Edit tracking data
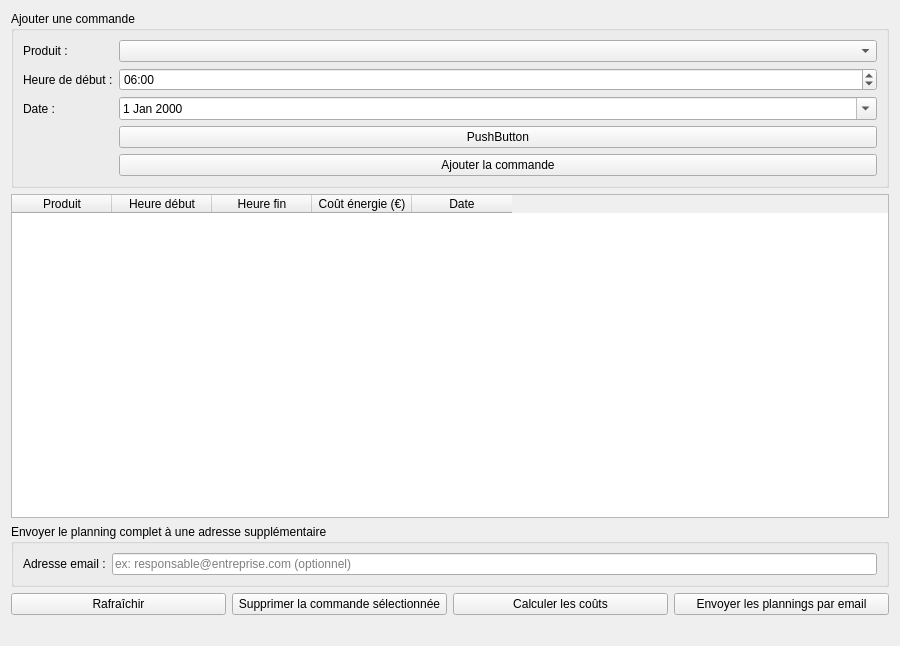
Before: the Qt Designer form systinfov2/ui/orders_tab.ui in jabiiiiir/systeme-info-, drawn with Qt 5.
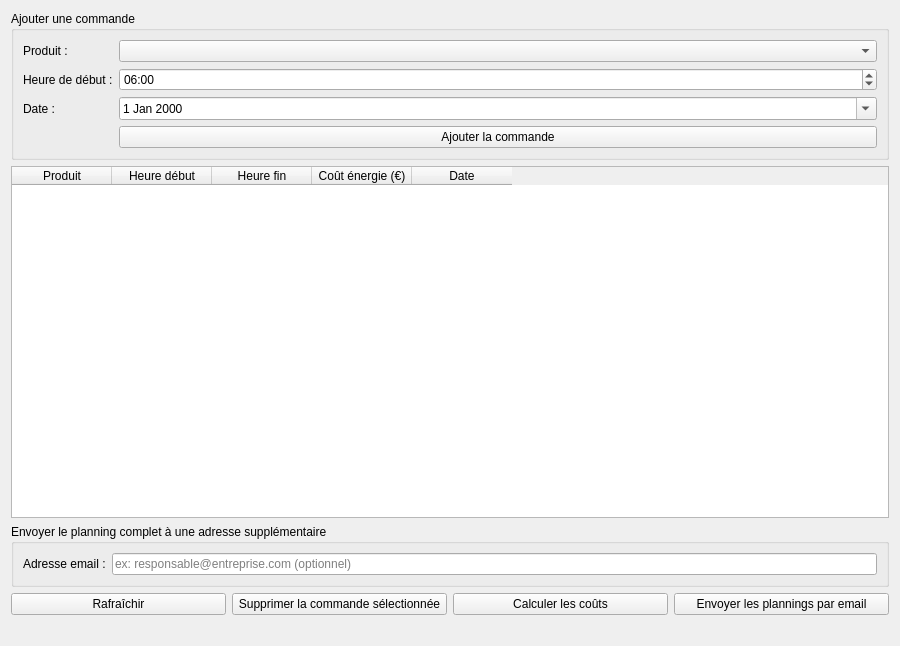
After: the same form once the commit is applied.

The edit to the form file:
```diff
--- a/systinfov2/ui/orders_tab.ui
+++ b/systinfov2/ui/orders_tab.ui
@@ -62,27 +62,20 @@
         </property>
        </widget>
       </item>
-      <item row="4" column="0">
+      <item row="3" column="0">
        <widget class="QLabel" name="lbl_empty">
         <property name="text">
          <string/>
         </property>
        </widget>
       </item>
-      <item row="4" column="1">
+      <item row="3" column="1">
        <widget class="QPushButton" name="btn_add_order">
         <property name="text">
          <string>Ajouter la commande</string>
         </property>
        </widget>
       </item>
-      <item row="3" column="1">
-       <widget class="QPushButton" name="pushButton">
-        <property name="text">
-         <string>PushButton</string>
-        </property>
-       </widget>
-      </item>
      </layout>
     </widget>
    </item>
```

Your objective — Return an exact copy of the data above, apart from any pictures.

Response below —
Before: the Qt Designer form systinfov2/ui/orders_tab.ui in jabiiiiir/systeme-info-, drawn with Qt 5.
After: the same form once the commit is applied.

The edit to the form file:
```diff
--- a/systinfov2/ui/orders_tab.ui
+++ b/systinfov2/ui/orders_tab.ui
@@ -62,27 +62,20 @@
         </property>
        </widget>
       </item>
-      <item row="4" column="0">
+      <item row="3" column="0">
        <widget class="QLabel" name="lbl_empty">
         <property name="text">
          <string/>
         </property>
        </widget>
       </item>
-      <item row="4" column="1">
+      <item row="3" column="1">
        <widget class="QPushButton" name="btn_add_order">
         <property name="text">
          <string>Ajouter la commande</string>
         </property>
        </widget>
       </item>
-      <item row="3" column="1">
-       <widget class="QPushButton" name="pushButton">
-        <property name="text">
-         <string>PushButton</string>
-        </property>
-       </widget>
-      </item>
      </layout>
     </widget>
    </item>
```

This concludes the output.